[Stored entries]

====================

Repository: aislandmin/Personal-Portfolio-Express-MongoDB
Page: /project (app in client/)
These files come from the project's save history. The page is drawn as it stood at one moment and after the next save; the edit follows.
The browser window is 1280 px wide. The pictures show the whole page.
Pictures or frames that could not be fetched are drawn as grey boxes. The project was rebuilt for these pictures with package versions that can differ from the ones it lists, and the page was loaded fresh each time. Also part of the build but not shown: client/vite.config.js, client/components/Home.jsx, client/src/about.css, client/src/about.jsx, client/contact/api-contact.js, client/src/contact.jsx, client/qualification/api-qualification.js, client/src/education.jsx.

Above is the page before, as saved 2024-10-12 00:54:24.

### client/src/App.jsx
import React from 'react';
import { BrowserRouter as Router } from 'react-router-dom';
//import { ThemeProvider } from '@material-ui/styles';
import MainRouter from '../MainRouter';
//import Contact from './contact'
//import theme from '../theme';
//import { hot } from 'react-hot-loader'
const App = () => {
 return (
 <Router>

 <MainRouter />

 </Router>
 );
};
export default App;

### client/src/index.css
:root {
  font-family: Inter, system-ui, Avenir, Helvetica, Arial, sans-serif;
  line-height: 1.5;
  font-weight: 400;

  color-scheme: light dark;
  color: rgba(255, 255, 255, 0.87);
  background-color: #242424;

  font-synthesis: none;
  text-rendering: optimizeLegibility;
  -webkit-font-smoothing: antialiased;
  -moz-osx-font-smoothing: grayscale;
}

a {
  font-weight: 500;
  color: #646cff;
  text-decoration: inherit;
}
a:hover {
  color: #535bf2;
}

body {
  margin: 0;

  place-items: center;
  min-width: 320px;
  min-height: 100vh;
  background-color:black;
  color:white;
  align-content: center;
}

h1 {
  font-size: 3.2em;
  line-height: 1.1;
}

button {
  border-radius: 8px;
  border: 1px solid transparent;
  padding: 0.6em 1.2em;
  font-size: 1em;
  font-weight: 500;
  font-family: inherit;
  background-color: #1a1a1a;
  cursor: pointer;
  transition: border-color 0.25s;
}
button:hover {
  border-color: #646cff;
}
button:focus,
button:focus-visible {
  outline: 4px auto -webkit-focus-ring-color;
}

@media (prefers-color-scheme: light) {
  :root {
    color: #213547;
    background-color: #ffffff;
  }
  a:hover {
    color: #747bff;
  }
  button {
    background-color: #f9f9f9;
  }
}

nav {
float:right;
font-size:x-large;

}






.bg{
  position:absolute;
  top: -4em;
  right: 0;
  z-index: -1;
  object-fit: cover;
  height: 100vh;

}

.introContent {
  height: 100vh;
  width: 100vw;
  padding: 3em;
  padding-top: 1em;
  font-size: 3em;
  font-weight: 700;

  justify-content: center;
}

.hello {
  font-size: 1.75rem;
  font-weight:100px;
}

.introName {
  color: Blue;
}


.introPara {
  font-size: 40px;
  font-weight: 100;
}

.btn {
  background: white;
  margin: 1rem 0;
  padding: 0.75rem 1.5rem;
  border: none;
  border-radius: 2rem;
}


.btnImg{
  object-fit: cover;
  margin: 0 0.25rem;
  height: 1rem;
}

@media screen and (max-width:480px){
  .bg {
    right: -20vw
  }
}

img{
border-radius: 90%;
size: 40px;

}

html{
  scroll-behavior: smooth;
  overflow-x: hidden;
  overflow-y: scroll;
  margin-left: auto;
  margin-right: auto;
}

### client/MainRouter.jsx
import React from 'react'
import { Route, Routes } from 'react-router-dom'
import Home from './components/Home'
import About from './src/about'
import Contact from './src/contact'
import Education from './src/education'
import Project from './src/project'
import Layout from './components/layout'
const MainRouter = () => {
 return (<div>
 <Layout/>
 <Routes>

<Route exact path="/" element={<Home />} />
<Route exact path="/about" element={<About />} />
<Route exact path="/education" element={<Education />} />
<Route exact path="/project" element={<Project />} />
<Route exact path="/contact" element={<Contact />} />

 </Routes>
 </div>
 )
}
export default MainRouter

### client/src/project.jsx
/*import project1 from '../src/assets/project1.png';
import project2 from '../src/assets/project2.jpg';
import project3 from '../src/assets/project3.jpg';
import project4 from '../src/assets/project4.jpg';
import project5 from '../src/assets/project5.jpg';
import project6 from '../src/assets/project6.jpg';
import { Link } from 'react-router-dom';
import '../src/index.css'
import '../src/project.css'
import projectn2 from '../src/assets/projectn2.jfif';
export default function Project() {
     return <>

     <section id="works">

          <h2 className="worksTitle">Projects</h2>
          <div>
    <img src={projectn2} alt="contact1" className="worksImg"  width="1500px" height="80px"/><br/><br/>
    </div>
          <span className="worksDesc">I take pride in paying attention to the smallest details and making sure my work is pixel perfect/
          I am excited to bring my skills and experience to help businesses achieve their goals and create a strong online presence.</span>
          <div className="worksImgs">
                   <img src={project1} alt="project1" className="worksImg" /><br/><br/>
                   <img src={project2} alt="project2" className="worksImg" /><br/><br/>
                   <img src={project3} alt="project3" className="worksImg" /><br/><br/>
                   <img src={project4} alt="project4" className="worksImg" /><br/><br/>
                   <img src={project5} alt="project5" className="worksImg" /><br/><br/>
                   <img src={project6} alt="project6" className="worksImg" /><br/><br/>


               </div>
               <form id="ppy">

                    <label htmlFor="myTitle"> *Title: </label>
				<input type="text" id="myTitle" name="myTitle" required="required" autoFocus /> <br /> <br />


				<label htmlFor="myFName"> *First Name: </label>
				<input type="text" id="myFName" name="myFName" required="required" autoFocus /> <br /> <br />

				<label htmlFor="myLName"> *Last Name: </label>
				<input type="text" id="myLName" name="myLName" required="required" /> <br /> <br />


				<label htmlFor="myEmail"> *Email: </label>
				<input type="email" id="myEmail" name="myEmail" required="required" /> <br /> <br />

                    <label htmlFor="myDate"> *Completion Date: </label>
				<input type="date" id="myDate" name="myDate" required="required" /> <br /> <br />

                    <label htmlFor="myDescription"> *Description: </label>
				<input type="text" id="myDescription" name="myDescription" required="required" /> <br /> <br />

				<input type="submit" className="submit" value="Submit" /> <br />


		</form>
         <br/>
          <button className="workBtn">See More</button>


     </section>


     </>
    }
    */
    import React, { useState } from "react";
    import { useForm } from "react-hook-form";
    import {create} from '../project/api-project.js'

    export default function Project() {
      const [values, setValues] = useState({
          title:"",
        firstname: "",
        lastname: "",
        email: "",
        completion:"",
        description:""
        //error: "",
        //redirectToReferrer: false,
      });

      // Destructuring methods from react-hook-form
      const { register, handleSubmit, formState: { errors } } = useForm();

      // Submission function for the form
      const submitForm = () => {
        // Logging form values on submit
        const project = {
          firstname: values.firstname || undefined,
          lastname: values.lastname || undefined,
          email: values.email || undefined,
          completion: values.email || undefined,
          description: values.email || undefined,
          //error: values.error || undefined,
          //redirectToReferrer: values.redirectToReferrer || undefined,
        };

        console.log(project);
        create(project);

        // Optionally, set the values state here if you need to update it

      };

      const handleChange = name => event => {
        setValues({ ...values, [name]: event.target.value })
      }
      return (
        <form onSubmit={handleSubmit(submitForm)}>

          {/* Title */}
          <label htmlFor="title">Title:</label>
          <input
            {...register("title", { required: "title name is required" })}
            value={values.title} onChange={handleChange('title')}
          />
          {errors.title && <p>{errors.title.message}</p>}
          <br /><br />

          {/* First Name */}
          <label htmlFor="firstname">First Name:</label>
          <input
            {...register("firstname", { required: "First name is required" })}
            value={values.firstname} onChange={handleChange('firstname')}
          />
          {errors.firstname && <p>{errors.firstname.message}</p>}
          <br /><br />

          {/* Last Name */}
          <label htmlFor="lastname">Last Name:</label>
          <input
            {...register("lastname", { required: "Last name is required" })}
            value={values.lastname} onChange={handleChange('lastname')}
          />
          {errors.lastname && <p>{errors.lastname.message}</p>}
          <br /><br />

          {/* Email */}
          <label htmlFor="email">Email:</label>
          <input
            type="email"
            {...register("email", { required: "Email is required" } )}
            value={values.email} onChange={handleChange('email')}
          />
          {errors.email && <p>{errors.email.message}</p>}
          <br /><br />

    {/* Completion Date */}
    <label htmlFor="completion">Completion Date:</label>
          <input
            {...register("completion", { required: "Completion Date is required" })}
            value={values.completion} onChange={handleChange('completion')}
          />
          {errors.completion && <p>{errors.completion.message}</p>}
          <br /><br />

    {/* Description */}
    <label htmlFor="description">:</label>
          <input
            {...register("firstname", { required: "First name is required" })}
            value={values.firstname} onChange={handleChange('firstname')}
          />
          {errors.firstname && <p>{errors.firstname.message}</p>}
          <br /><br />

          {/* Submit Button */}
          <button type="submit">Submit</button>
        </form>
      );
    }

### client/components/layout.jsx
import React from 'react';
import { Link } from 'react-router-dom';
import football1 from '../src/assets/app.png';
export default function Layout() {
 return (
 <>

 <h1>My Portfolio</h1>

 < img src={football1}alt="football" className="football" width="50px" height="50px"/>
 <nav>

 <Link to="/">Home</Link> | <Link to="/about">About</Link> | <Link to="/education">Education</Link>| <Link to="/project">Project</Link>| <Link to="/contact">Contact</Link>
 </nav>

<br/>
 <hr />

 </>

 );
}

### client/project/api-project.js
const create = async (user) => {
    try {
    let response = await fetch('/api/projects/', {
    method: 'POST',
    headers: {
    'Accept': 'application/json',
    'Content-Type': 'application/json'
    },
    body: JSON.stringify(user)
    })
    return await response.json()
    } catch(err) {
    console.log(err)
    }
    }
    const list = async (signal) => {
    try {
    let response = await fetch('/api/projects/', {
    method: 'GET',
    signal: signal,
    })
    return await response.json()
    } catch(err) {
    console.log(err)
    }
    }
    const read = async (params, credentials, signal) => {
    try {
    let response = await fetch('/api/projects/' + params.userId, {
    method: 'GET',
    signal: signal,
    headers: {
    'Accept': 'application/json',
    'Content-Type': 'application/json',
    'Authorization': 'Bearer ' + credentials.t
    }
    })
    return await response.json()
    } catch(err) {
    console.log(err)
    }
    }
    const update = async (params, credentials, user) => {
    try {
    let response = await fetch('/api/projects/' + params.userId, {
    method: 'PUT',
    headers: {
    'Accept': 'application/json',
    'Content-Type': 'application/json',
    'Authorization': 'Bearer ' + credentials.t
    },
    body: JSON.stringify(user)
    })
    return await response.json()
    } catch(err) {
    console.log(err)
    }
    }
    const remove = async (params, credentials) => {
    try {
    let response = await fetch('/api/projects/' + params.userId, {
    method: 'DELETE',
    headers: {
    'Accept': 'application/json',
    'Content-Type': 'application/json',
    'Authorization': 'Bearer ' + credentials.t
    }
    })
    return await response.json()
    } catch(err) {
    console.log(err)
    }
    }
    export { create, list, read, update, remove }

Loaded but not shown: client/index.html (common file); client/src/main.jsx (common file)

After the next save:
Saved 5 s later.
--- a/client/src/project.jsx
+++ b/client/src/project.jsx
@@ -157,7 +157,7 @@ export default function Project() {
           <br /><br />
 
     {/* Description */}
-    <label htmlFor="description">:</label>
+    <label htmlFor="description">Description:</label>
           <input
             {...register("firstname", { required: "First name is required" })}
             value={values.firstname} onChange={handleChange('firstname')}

====================

The problem
Report the number of lines in the records above that include "height", leaving out any other words.

Response to this task
8